#### Your instructions:
Filter the records down to the lines that hold the word "package", and copy each of those lines.

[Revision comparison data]
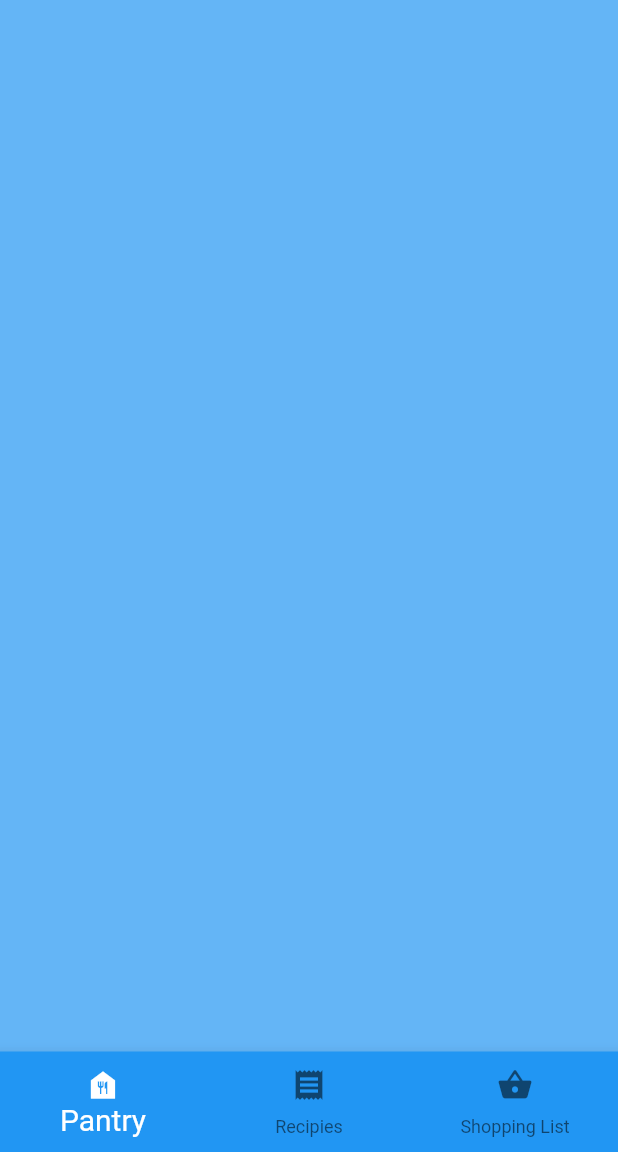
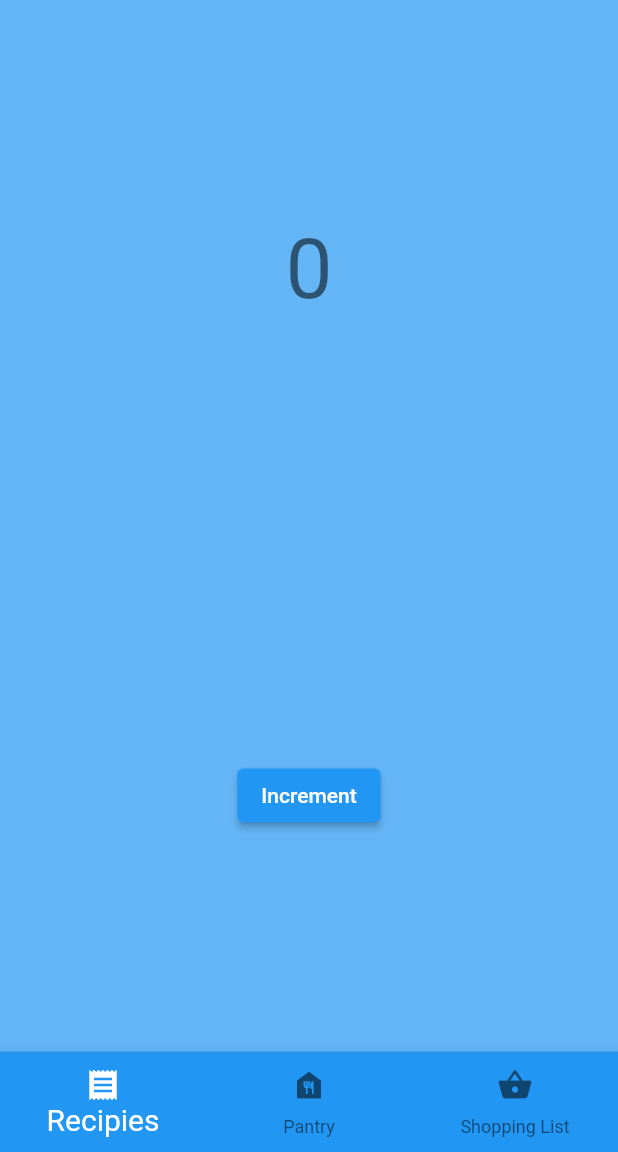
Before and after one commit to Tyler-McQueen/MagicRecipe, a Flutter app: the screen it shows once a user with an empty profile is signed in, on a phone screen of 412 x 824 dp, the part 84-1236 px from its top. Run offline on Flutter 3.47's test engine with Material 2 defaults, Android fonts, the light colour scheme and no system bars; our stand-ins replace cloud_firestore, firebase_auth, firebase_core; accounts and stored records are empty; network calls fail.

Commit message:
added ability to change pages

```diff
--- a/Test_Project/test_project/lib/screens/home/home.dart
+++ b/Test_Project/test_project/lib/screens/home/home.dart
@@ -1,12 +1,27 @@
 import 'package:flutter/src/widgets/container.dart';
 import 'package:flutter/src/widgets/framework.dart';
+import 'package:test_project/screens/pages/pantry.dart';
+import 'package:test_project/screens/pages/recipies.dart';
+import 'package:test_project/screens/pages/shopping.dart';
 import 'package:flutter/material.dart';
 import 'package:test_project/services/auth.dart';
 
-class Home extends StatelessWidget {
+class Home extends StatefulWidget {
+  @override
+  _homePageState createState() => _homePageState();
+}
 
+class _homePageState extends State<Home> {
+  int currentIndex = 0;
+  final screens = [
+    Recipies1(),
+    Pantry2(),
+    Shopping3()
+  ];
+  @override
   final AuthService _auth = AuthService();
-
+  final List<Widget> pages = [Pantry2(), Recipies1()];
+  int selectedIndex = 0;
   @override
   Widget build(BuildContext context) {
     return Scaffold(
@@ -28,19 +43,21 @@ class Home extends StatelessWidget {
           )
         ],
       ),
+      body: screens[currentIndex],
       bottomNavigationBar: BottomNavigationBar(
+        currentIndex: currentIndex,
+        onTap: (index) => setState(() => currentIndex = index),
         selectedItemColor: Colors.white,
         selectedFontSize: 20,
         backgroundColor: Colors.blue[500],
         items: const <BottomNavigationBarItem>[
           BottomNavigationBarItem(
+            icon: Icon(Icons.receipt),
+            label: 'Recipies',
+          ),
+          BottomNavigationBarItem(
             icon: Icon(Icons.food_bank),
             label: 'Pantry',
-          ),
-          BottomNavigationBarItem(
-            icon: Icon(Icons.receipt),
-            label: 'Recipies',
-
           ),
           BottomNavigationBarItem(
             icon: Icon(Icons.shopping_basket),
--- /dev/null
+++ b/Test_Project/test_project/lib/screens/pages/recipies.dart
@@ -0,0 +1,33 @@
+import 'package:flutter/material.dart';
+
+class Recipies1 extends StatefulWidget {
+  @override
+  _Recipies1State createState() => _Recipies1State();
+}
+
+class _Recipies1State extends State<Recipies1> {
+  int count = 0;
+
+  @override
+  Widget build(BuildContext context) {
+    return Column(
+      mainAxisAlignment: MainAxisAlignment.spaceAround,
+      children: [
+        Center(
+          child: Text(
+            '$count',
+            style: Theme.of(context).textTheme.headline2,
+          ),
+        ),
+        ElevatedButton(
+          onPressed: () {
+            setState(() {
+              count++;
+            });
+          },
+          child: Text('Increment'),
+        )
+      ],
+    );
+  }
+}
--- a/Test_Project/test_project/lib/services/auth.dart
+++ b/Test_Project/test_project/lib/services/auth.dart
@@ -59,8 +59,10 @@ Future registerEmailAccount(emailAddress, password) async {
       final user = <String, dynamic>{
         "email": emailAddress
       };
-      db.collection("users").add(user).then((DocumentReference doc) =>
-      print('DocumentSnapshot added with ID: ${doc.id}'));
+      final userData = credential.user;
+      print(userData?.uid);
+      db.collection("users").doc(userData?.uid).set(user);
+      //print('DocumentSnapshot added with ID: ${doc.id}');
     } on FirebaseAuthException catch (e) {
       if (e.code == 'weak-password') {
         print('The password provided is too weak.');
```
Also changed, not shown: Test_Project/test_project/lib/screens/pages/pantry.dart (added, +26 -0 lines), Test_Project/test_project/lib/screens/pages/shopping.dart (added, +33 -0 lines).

#### Output of the task:
 import 'package:flutter/src/widgets/container.dart';
 import 'package:flutter/src/widgets/framework.dart';
+import 'package:test_project/screens/pages/pantry.dart';
+import 'package:test_project/screens/pages/recipies.dart';
+import 'package:test_project/screens/pages/shopping.dart';
 import 'package:flutter/material.dart';
 import 'package:test_project/services/auth.dart';
+import 'package:flutter/material.dart';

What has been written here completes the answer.